Extracted records:
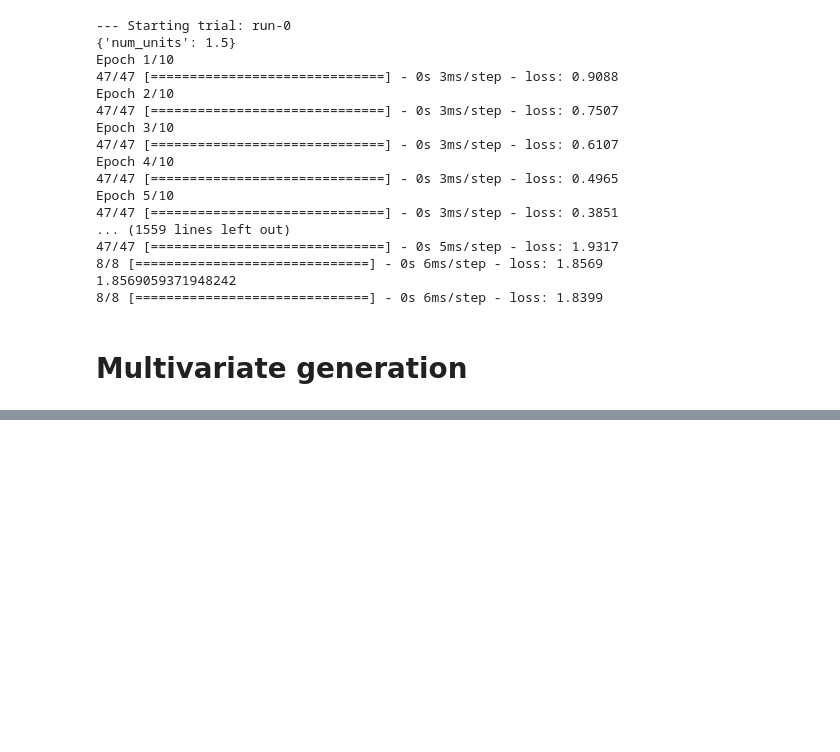
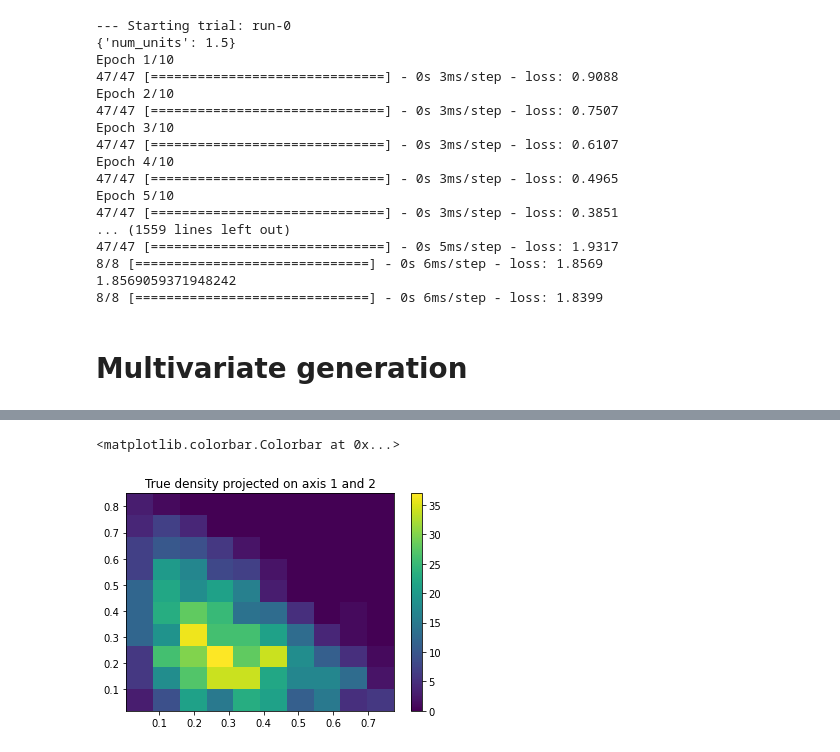
Before and after one commit to Nicolasecl16/These, a Jupyter notebook: Extreme_VAE/Tf Invgamma VAE.ipynb, the cells around one changed output, grey strips where cells are left out. Cells and saved outputs as stored; diff of their text form; code cells hidden in the pictures; blank space fills up the shorter version.

```diff
--- a/Extreme_VAE/Tf Invgamma VAE.ipynb
+++ b/Extreme_VAE/Tf Invgamma VAE.ipynb
@@ -1027,0 +1171,13 @@ Same data generation process as Experiment 1.
+# %%
+#Projection of the distribution on two axis
+ax1 = 0
+ax2 = 1
+Y_1 = angles[:,ax1]
+Y_2 = angles[:,ax2]
+plt.figure()
+plt.title(f'True density projected on axis {ax1 + 1} and {ax2 + 1}')
+h =plt.hist2d(Y_1, Y_2)
+plt.colorbar(h[3])
+# %% [output]
+<matplotlib.colorbar.Colorbar at 0x...>
+[figure, added]
```
Also changed, not shown: parts of 21 cells of this notebook.
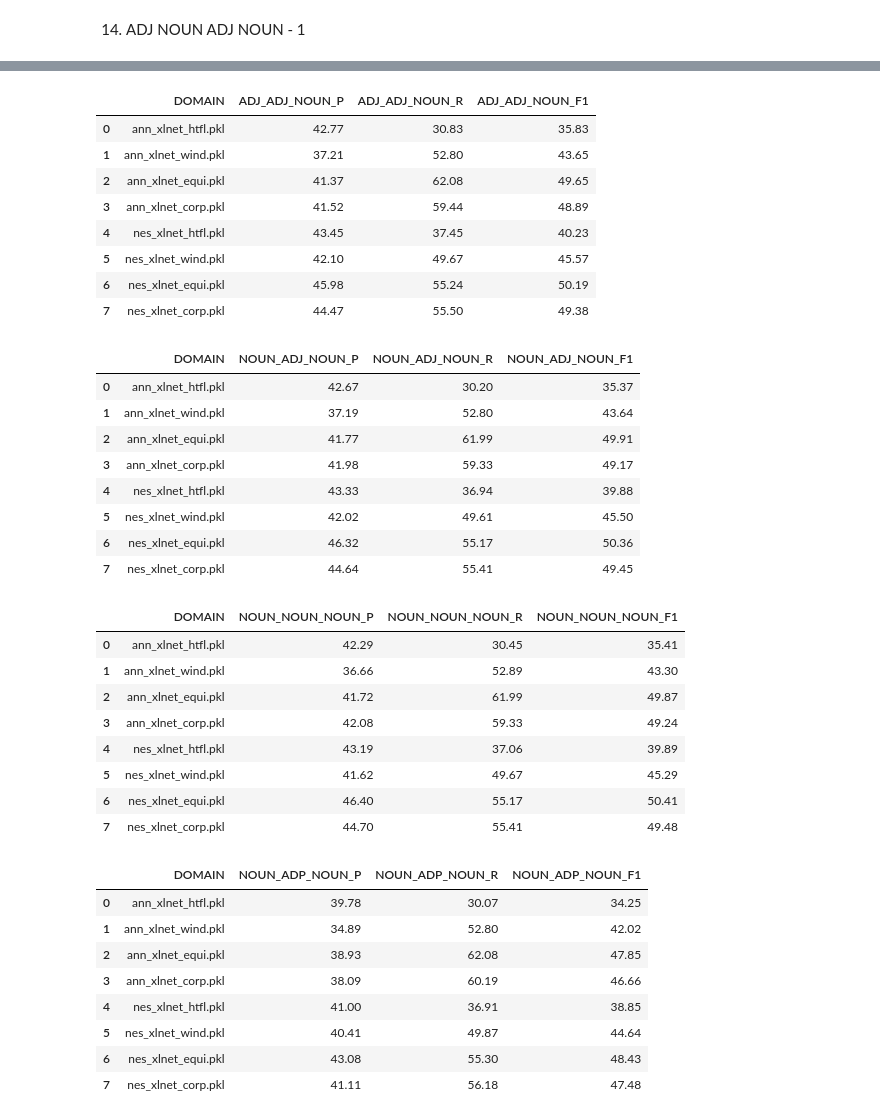
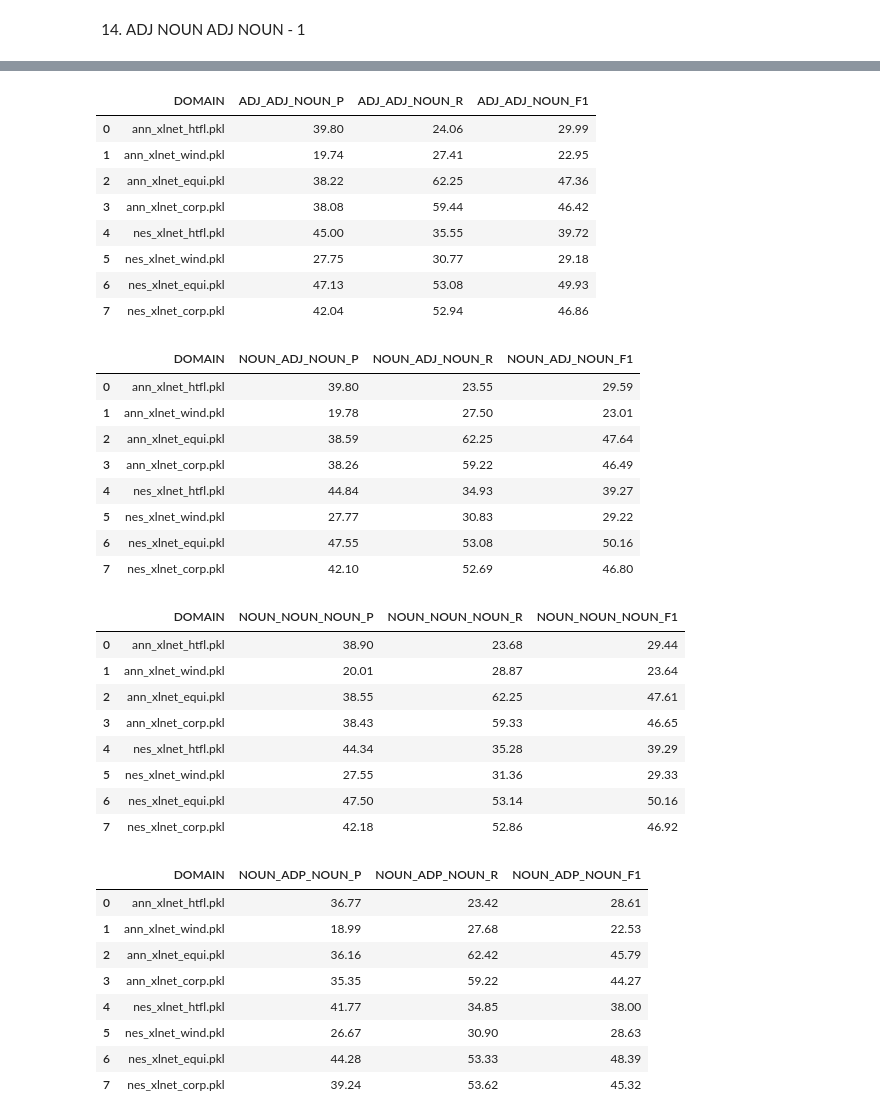
Before and after one commit to honghanhh/terminology-extraction, a Jupyter notebook: patterns/en_domains/en_iate_filtering.ipynb, the cells around one changed output, grey strips where cells are left out. Drawn from its saved outputs; the diff is of its cells as text; code cells hidden in the pictures.

```diff
--- a/patterns/en_domains/en_iate_filtering.ipynb
+++ b/patterns/en_domains/en_iate_filtering.ipynb
@@ -802,7 +803,7 @@ raw_res
 # %%
 results = []
 for d, p in zip(domain_paths, preds_paths):
-    pre, rec, f1 = term_evaluation(d,p, 'adj_noun')
+    pre, rec, f1 = term_evaluation(path + d,path1 + p, 'adj_noun')
     results.append([p,pre, rec, f1])
 adj_noun = pd.DataFrame(results,columns=['DOMAIN','ADJ_NOUN_P','ADJ_NOUN_R','ADJ_NOUN_F1'])
 adj_noun
@@ -819,7 +820,7 @@ adj_noun
 # %%
 results = []
 for d, p in zip(domain_paths, preds_paths):
-    pre, rec, f1  = term_evaluation(d,p, 'noun_noun')
+    pre, rec, f1  = term_evaluation(path + d,path1 + p, 'noun_noun')
     results.append([p,pre, rec, f1])
 noun_noun = pd.DataFrame(results,columns=['DOMAIN','NOUN_NOUN_P','NOUN_NOUN_R','NOUN_NOUN_F1'])
 noun_noun
@@ -836,7 +837,7 @@ noun_noun
 # %%
 results = []
 for d, p in zip(domain_paths, preds_paths):
-    pre, rec, f1 = term_evaluation(d,p, 'adj_noun_noun')
+    pre, rec, f1 = term_evaluation(path + d,path1 + p, 'adj_noun_noun')
     results.append([p,pre, rec, f1])
 adj_noun_noun = pd.DataFrame(results,columns=['DOMAIN','ADJ_NOUN_NOUN_P','ADJ_NOUN_NOUN_R','ADJ_NOUN_NOUN_F1'])
 adj_noun_noun
@@ -853,71 +854,71 @@ adj_noun_noun
 # %%
 results = []
 for d, p in zip(domain_paths, preds_paths):
-    pre, rec, f1 = term_evaluation(d,p, 'adj_adj_noun')
+    pre, rec, f1 = term_evaluation(path + d,path1 + p, 'adj_adj_noun')
     results.append([p,pre, rec, f1])
 adj_adj_noun = pd.DataFrame(results,columns=['DOMAIN','ADJ_ADJ_NOUN_P','ADJ_ADJ_NOUN_R','ADJ_ADJ_NOUN_F1'])
 adj_adj_noun
 # %% [output]
 |  | DOMAIN | ADJ_ADJ_NOUN_P | ADJ_ADJ_NOUN_R | ADJ_ADJ_NOUN_F1 |
-| 0 | ann_xlnet_htfl.pkl | 42.77 | 30.83 | 35.83 |
-| 1 | ann_xlnet_wind.pkl | 37.21 | 52.80 | 43.65 |
-| 2 | ann_xlnet_equi.pkl | 41.37 | 62.08 | 49.65 |
-| 3 | ann_xlnet_corp.pkl | 41.52 | 59.44 | 48.89 |
-| 4 | nes_xlnet_htfl.pkl | 43.45 | 37.45 | 40.23 |
-| 5 | nes_xlnet_wind.pkl | 42.10 | 49.67 | 45.57 |
-| 6 | nes_xlnet_equi.pkl | 45.98 | 55.24 | 50.19 |
-| 7 | nes_xlnet_corp.pkl | 44.47 | 55.50 | 49.38 |
+| 0 | ann_xlnet_htfl.pkl | 39.80 | 24.06 | 29.99 |
+| 1 | ann_xlnet_wind.pkl | 19.74 | 27.41 | 22.95 |
+| 2 | ann_xlnet_equi.pkl | 38.22 | 62.25 | 47.36 |
+| 3 | ann_xlnet_corp.pkl | 38.08 | 59.44 | 46.42 |
+| 4 | nes_xlnet_htfl.pkl | 45.00 | 35.55 | 39.72 |
+| 5 | nes_xlnet_wind.pkl | 27.75 | 30.77 | 29.18 |
+| 6 | nes_xlnet_equi.pkl | 47.13 | 53.08 | 49.93 |
+| 7 | nes_xlnet_corp.pkl | 42.04 | 52.94 | 46.86 |
 # %%
 results = []
 for d, p in zip(domain_paths, preds_paths):
-    pre, rec, f1 = term_evaluation(d,p, 'noun_adj_noun')
+    pre, rec, f1 = term_evaluation(path + d,path1 + p, 'noun_adj_noun')
     results.append([p,pre, rec, f1])
 noun_adj_noun = pd.DataFrame(results,columns=['DOMAIN','NOUN_ADJ_NOUN_P','NOUN_ADJ_NOUN_R','NOUN_ADJ_NOUN_F1'])
 noun_adj_noun
 # %% [output]
 |  | DOMAIN | NOUN_ADJ_NOUN_P | NOUN_ADJ_NOUN_R | NOUN_ADJ_NOUN_F1 |
-| 0 | ann_xlnet_htfl.pkl | 42.67 | 30.20 | 35.37 |
-| 1 | ann_xlnet_wind.pkl | 37.19 | 52.80 | 43.64 |
-| 2 | ann_xlnet_equi.pkl | 41.77 | 61.99 | 49.91 |
-| 3 | ann_xlnet_corp.pkl | 41.98 | 59.33 | 49.17 |
-| 4 | nes_xlnet_htfl.pkl | 43.33 | 36.94 | 39.88 |
-| 5 | nes_xlnet_wind.pkl | 42.02 | 49.61 | 45.50 |
-| 6 | nes_xlnet_equi.pkl | 46.32 | 55.17 | 50.36 |
-| 7 | nes_xlnet_corp.pkl | 44.64 | 55.41 | 49.45 |
+| 0 | ann_xlnet_htfl.pkl | 39.80 | 23.55 | 29.59 |
+| 1 | ann_xlnet_wind.pkl | 19.78 | 27.50 | 23.01 |
+| 2 | ann_xlnet_equi.pkl | 38.59 | 62.25 | 47.64 |
+| 3 | ann_xlnet_corp.pkl | 38.26 | 59.22 | 46.49 |
+| 4 | nes_xlnet_htfl.pkl | 44.84 | 34.93 | 39.27 |
+| 5 | nes_xlnet_wind.pkl | 27.77 | 30.83 | 29.22 |
+| 6 | nes_xlnet_equi.pkl | 47.55 | 53.08 | 50.16 |
+| 7 | nes_xlnet_corp.pkl | 42.10 | 52.69 | 46.80 |
 # %%
 results = []
 for d, p in zip(domain_paths, preds_paths):
-    pre, rec, f1 = term_evaluation(d,p, 'noun_noun_noun')
+    pre, rec, f1 = term_evaluation(path + d,path1 + p, 'noun_noun_noun')
     results.append([p,pre, rec, f1])
 noun_noun_noun = pd.DataFrame(results,columns=['DOMAIN','NOUN_NOUN_NOUN_P','NOUN_NOUN_NOUN_R','NOUN_NOUN_NOUN_F1'])
 noun_noun_noun
 # %% [output]
 |  | DOMAIN | NOUN_NOUN_NOUN_P | NOUN_NOUN_NOUN_R | NOUN_NOUN_NOUN_F1 |
-| 0 | ann_xlnet_htfl.pkl | 42.29 | 30.45 | 35.41 |
-| 1 | ann_xlnet_wind.pkl | 36.66 | 52.89 | 43.30 |
-| 2 | ann_xlnet_equi.pkl | 41.72 | 61.99 | 49.87 |
-| 3 | ann_xlnet_corp.pkl | 42.08 | 59.33 | 49.24 |
-| 4 | nes_xlnet_htfl.pkl | 43.19 | 37.06 | 39.89 |
-| 5 | nes_xlnet_wind.pkl | 41.62 | 49.67 | 45.29 |
-| 6 | nes_xlnet_equi.pkl | 46.40 | 55.17 | 50.41 |
-| 7 | nes_xlnet_corp.pkl | 44.70 | 55.41 | 49.48 |
+| 0 | ann_xlnet_htfl.pkl | 38.90 | 23.68 | 29.44 |
+| 1 | ann_xlnet_wind.pkl | 20.01 | 28.87 | 23.64 |
+| 2 | ann_xlnet_equi.pkl | 38.55 | 62.25 | 47.61 |
+| 3 | ann_xlnet_corp.pkl | 38.43 | 59.33 | 46.65 |
+| 4 | nes_xlnet_htfl.pkl | 44.34 | 35.28 | 39.29 |
+| 5 | nes_xlnet_wind.pkl | 27.55 | 31.36 | 29.33 |
+| 6 | nes_xlnet_equi.pkl | 47.50 | 53.14 | 50.16 |
+| 7 | nes_xlnet_corp.pkl | 42.18 | 52.86 | 46.92 |
 # %%
 results = []
 for d, p in zip(domain_paths, preds_paths):
-    pre, rec, f1 = term_evaluation(d,p, 'noun_adp_noun')
+    pre, rec, f1 = term_evaluation(path + d,path1 + p, 'noun_adp_noun')
     results.append([p,pre, rec, f1])
 noun_adp_noun = pd.DataFrame(results,columns=['DOMAIN','NOUN_ADP_NOUN_P','NOUN_ADP_NOUN_R','NOUN_ADP_NOUN_F1'])
 noun_adp_noun
 # %% [output]
 |  | DOMAIN | NOUN_ADP_NOUN_P | NOUN_ADP_NOUN_R | NOUN_ADP_NOUN_F1 |
-| 0 | ann_xlnet_htfl.pkl | 39.78 | 30.07 | 34.25 |
-| 1 | ann_xlnet_wind.pkl | 34.89 | 52.80 | 42.02 |
-| 2 | ann_xlnet_equi.pkl | 38.93 | 62.08 | 47.85 |
-| 3 | ann_xlnet_corp.pkl | 38.09 | 60.19 | 46.66 |
-| 4 | nes_xlnet_htfl.pkl | 41.00 | 36.91 | 38.85 |
-| 5 | nes_xlnet_wind.pkl | 40.41 | 49.87 | 44.64 |
-| 6 | nes_xlnet_equi.pkl | 43.08 | 55.30 | 48.43 |
-| 7 | nes_xlnet_corp.pkl | 41.11 | 56.18 | 47.48 |
+| 0 | ann_xlnet_htfl.pkl | 36.77 | 23.42 | 28.61 |
+| 1 | ann_xlnet_wind.pkl | 18.99 | 27.68 | 22.53 |
+| 2 | ann_xlnet_equi.pkl | 36.16 | 62.42 | 45.79 |
+| 3 | ann_xlnet_corp.pkl | 35.35 | 59.22 | 44.27 |
+| 4 | nes_xlnet_htfl.pkl | 41.77 | 34.85 | 38.00 |
+| 5 | nes_xlnet_wind.pkl | 26.67 | 30.90 | 28.63 |
+| 6 | nes_xlnet_equi.pkl | 44.28 | 53.33 | 48.39 |
+| 7 | nes_xlnet_corp.pkl | 39.24 | 53.62 | 45.32 |
 # %%
 results = []
 for d, p in zip(domain_paths, preds_paths):
```
Also changed, not shown: parts of 26 cells of this notebook, 39 other files.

Exercise:
How many lines of the listing include the string "code"? Respond with the number only.

Finished exercise:
2